§ What to do
Skip the pictures and give back the rest of the listing exactly.

§ Data extracts
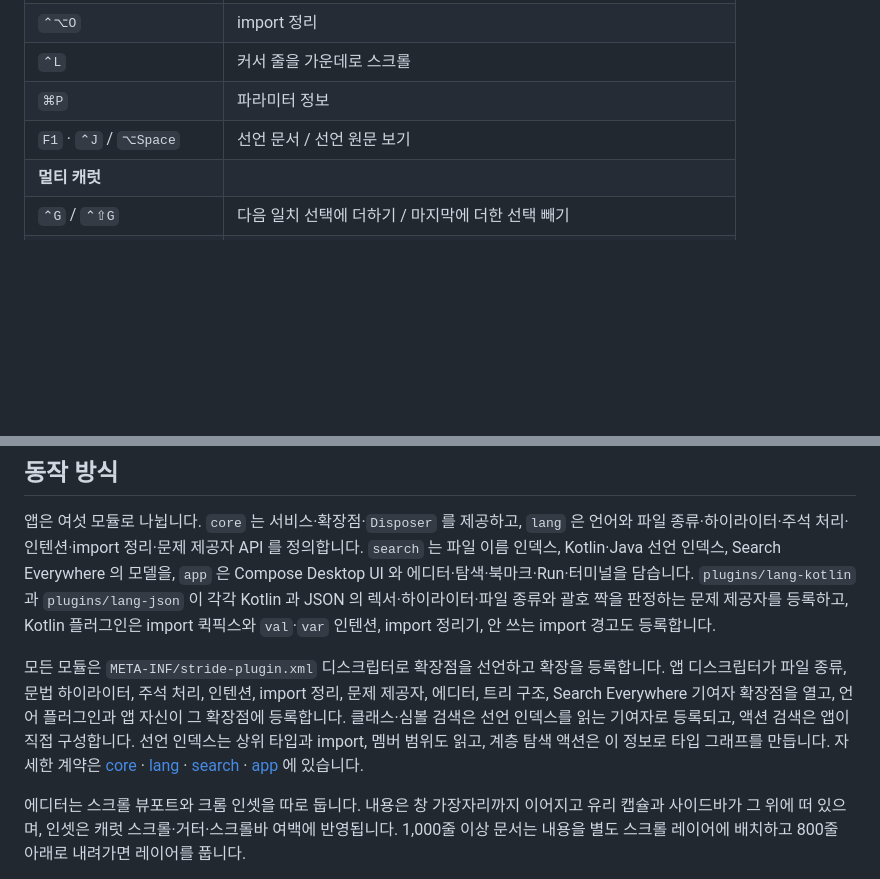
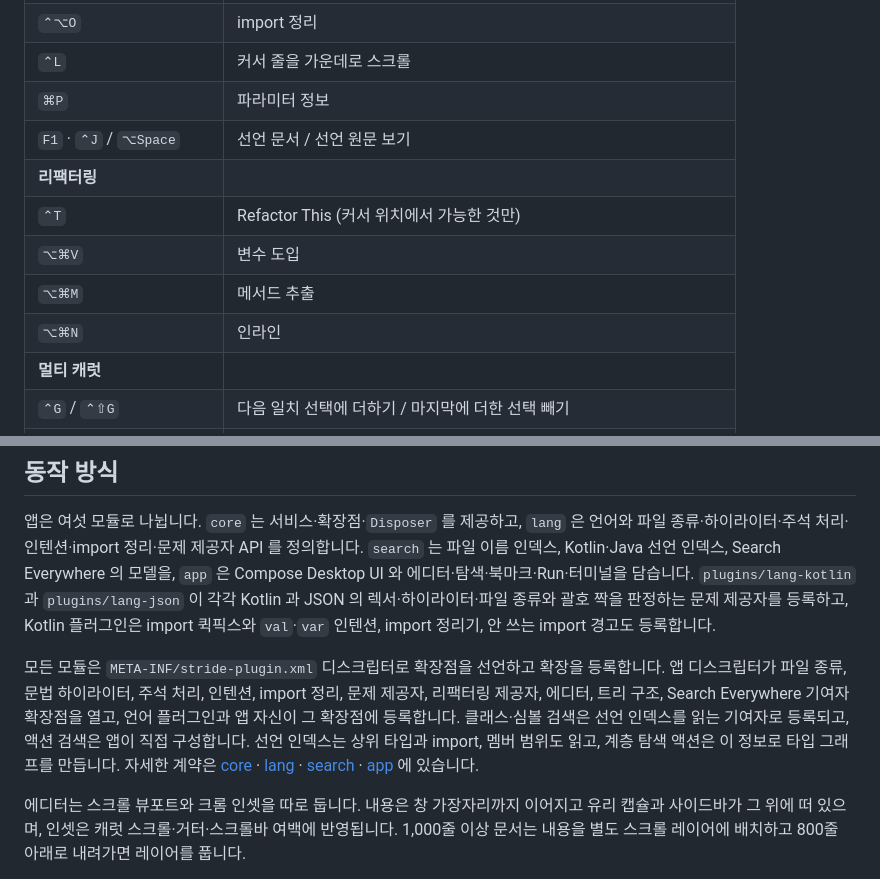
Before and after one commit to lcalmsky/stride, a Markdown page: README.md, 2 parts joined by grey strips. GitHub-like rendering; blank space fills up the shorter version.

Commit message:
docs: #13 리팩터링 README 와 예시 그림
- README 두 판의 에디터 절에 refactor-this.png 와 리팩터링 항목 추가
- 키보드 표에 리팩터링 묶음, 동작 방식에 리팩터링 제공자 확장점 추가
- docs/images 목록에 refactor-this.png 등록

```diff
--- a/README.md
+++ b/README.md
@@ -218,6 +219,11 @@ brew install --cask lcalmsky/stride/stride
 | `⌃L` | 커서 줄을 가운데로 스크롤 |
 | `⌘P` | 파라미터 정보 |
 | `F1` · `⌃J` / `⌥Space` | 선언 문서 / 선언 원문 보기 |
+| **리팩터링** | |
+| `⌃T` | Refactor This (커서 위치에서 가능한 것만) |
+| `⌥⌘V` | 변수 도입 |
+| `⌥⌘M` | 메서드 추출 |
+| `⌥⌘N` | 인라인 |
 | **멀티 캐럿** | |
 | `⌃G` / `⌃⇧G` | 다음 일치 선택에 더하기 / 마지막에 더한 선택 빼기 |
 | `⌃⌘G` | 모든 일치 선택 |
@@ -306,7 +312,7 @@ JDK 21 이 필요합니다. Gradle toolchain 이 21 을 요구합니다.
 
 앱은 여섯 모듈로 나뉩니다. `core` 는 서비스·확장점·`Disposer` 를 제공하고, `lang` 은 언어와 파일 종류·하이라이터·주석 처리·인텐션·import 정리·문제 제공자 API 를 정의합니다. `search` 는 파일 이름 인덱스, Kotlin·Java 선언 인덱스, Search Everywhere 의 모델을, `app` 은 Compose Desktop UI 와 에디터·탐색·북마크·Run·터미널을 담습니다. `plugins/lang-kotlin` 과 `plugins/lang-json` 이 각각 Kotlin 과 JSON 의 렉서·하이라이터·파일 종류와 괄호 짝을 판정하는 문제 제공자를 등록하고, Kotlin 플러그인은 import 퀵픽스와 `val`·`var` 인텐션, import 정리기, 안 쓰는 import 경고도 등록합니다.
 
-모든 모듈은 `META-INF/stride-plugin.xml` 디스크립터로 확장점을 선언하고 확장을 등록합니다. 앱 디스크립터가 파일 종류, 문법 하이라이터, 주석 처리, 인텐션, import 정리, 문제 제공자, 에디터, 트리 구조, Search Everywhere 기여자 확장점을 열고, 언어 플러그인과 앱 자신이 그 확장점에 등록합니다. 클래스·심볼 검색은 선언 인덱스를 읽는 기여자로 등록되고, 액션 검색은 앱이 직접 구성합니다. 선언 인덱스는 상위 타입과 import, 멤버 범위도 읽고, 계층 탐색 액션은 이 정보로 타입 그래프를 만듭니다. 자세한 계약은 [core](docs/api-core.md) · [lang](docs/api-lang.md) · [search](docs/api-search.md) · [app](docs/api-app.md) 에 있습니다.
+모든 모듈은 `META-INF/stride-plugin.xml` 디스크립터로 확장점을 선언하고 확장을 등록합니다. 앱 디스크립터가 파일 종류, 문법 하이라이터, 주석 처리, 인텐션, import 정리, 문제 제공자, 리팩터링 제공자, 에디터, 트리 구조, Search Everywhere 기여자 확장점을 열고, 언어 플러그인과 앱 자신이 그 확장점에 등록합니다. 클래스·심볼 검색은 선언 인덱스를 읽는 기여자로 등록되고, 액션 검색은 앱이 직접 구성합니다. 선언 인덱스는 상위 타입과 import, 멤버 범위도 읽고, 계층 탐색 액션은 이 정보로 타입 그래프를 만듭니다. 자세한 계약은 [core](docs/api-core.md) · [lang](docs/api-lang.md) · [search](docs/api-search.md) · [app](docs/api-app.md) 에 있습니다.
 
 에디터는 스크롤 뷰포트와 크롬 인셋을 따로 둡니다. 내용은 창 가장자리까지 이어지고 유리 캡슐과 사이드바가 그 위에 떠 있으며, 인셋은 캐럿 스크롤·거터·스크롤바 여백에 반영됩니다. 1,000줄 이상 문서는 내용을 별도 스크롤 레이어에 배치하고 800줄 아래로 내려가면 레이어를 풉니다.
 
```
Also changed, not shown: other parts of README.md (+2 -1 lines), README.en.md (+8 -2 lines), docs/images/README.md (+1 -0 lines), docs/images/refactor-this.png (added).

§ Answer below
Before and after one commit to lcalmsky/stride, a Markdown page: README.md, 2 parts joined by grey strips. GitHub-like rendering; blank space fills up the shorter version.

Commit message:
docs: #13 리팩터링 README 와 예시 그림
- README 두 판의 에디터 절에 refactor-this.png 와 리팩터링 항목 추가
- 키보드 표에 리팩터링 묶음, 동작 방식에 리팩터링 제공자 확장점 추가
- docs/images 목록에 refactor-this.png 등록

```diff
--- a/README.md
+++ b/README.md
@@ -218,6 +219,11 @@ brew install --cask lcalmsky/stride/stride
 | `⌃L` | 커서 줄을 가운데로 스크롤 |
 | `⌘P` | 파라미터 정보 |
 | `F1` · `⌃J` / `⌥Space` | 선언 문서 / 선언 원문 보기 |
+| **리팩터링** | |
+| `⌃T` | Refactor This (커서 위치에서 가능한 것만) |
+| `⌥⌘V` | 변수 도입 |
+| `⌥⌘M` | 메서드 추출 |
+| `⌥⌘N` | 인라인 |
 | **멀티 캐럿** | |
 | `⌃G` / `⌃⇧G` | 다음 일치 선택에 더하기 / 마지막에 더한 선택 빼기 |
 | `⌃⌘G` | 모든 일치 선택 |
@@ -306,7 +312,7 @@ JDK 21 이 필요합니다. Gradle toolchain 이 21 을 요구합니다.
 
 앱은 여섯 모듈로 나뉩니다. `core` 는 서비스·확장점·`Disposer` 를 제공하고, `lang` 은 언어와 파일 종류·하이라이터·주석 처리·인텐션·import 정리·문제 제공자 API 를 정의합니다. `search` 는 파일 이름 인덱스, Kotlin·Java 선언 인덱스, Search Everywhere 의 모델을, `app` 은 Compose Desktop UI 와 에디터·탐색·북마크·Run·터미널을 담습니다. `plugins/lang-kotlin` 과 `plugins/lang-json` 이 각각 Kotlin 과 JSON 의 렉서·하이라이터·파일 종류와 괄호 짝을 판정하는 문제 제공자를 등록하고, Kotlin 플러그인은 import 퀵픽스와 `val`·`var` 인텐션, import 정리기, 안 쓰는 import 경고도 등록합니다.
 
-모든 모듈은 `META-INF/stride-plugin.xml` 디스크립터로 확장점을 선언하고 확장을 등록합니다. 앱 디스크립터가 파일 종류, 문법 하이라이터, 주석 처리, 인텐션, import 정리, 문제 제공자, 에디터, 트리 구조, Search Everywhere 기여자 확장점을 열고, 언어 플러그인과 앱 자신이 그 확장점에 등록합니다. 클래스·심볼 검색은 선언 인덱스를 읽는 기여자로 등록되고, 액션 검색은 앱이 직접 구성합니다. 선언 인덱스는 상위 타입과 import, 멤버 범위도 읽고, 계층 탐색 액션은 이 정보로 타입 그래프를 만듭니다. 자세한 계약은 [core](docs/api-core.md) · [lang](docs/api-lang.md) · [search](docs/api-search.md) · [app](docs/api-app.md) 에 있습니다.
+모든 모듈은 `META-INF/stride-plugin.xml` 디스크립터로 확장점을 선언하고 확장을 등록합니다. 앱 디스크립터가 파일 종류, 문법 하이라이터, 주석 처리, 인텐션, import 정리, 문제 제공자, 리팩터링 제공자, 에디터, 트리 구조, Search Everywhere 기여자 확장점을 열고, 언어 플러그인과 앱 자신이 그 확장점에 등록합니다. 클래스·심볼 검색은 선언 인덱스를 읽는 기여자로 등록되고, 액션 검색은 앱이 직접 구성합니다. 선언 인덱스는 상위 타입과 import, 멤버 범위도 읽고, 계층 탐색 액션은 이 정보로 타입 그래프를 만듭니다. 자세한 계약은 [core](docs/api-core.md) · [lang](docs/api-lang.md) · [search](docs/api-search.md) · [app](docs/api-app.md) 에 있습니다.
 
 에디터는 스크롤 뷰포트와 크롬 인셋을 따로 둡니다. 내용은 창 가장자리까지 이어지고 유리 캡슐과 사이드바가 그 위에 떠 있으며, 인셋은 캐럿 스크롤·거터·스크롤바 여백에 반영됩니다. 1,000줄 이상 문서는 내용을 별도 스크롤 레이어에 배치하고 800줄 아래로 내려가면 레이어를 풉니다.
 
```
Also changed, not shown: other parts of README.md (+2 -1 lines), README.en.md (+8 -2 lines), docs/images/README.md (+1 -0 lines), docs/images/refactor-this.png (added).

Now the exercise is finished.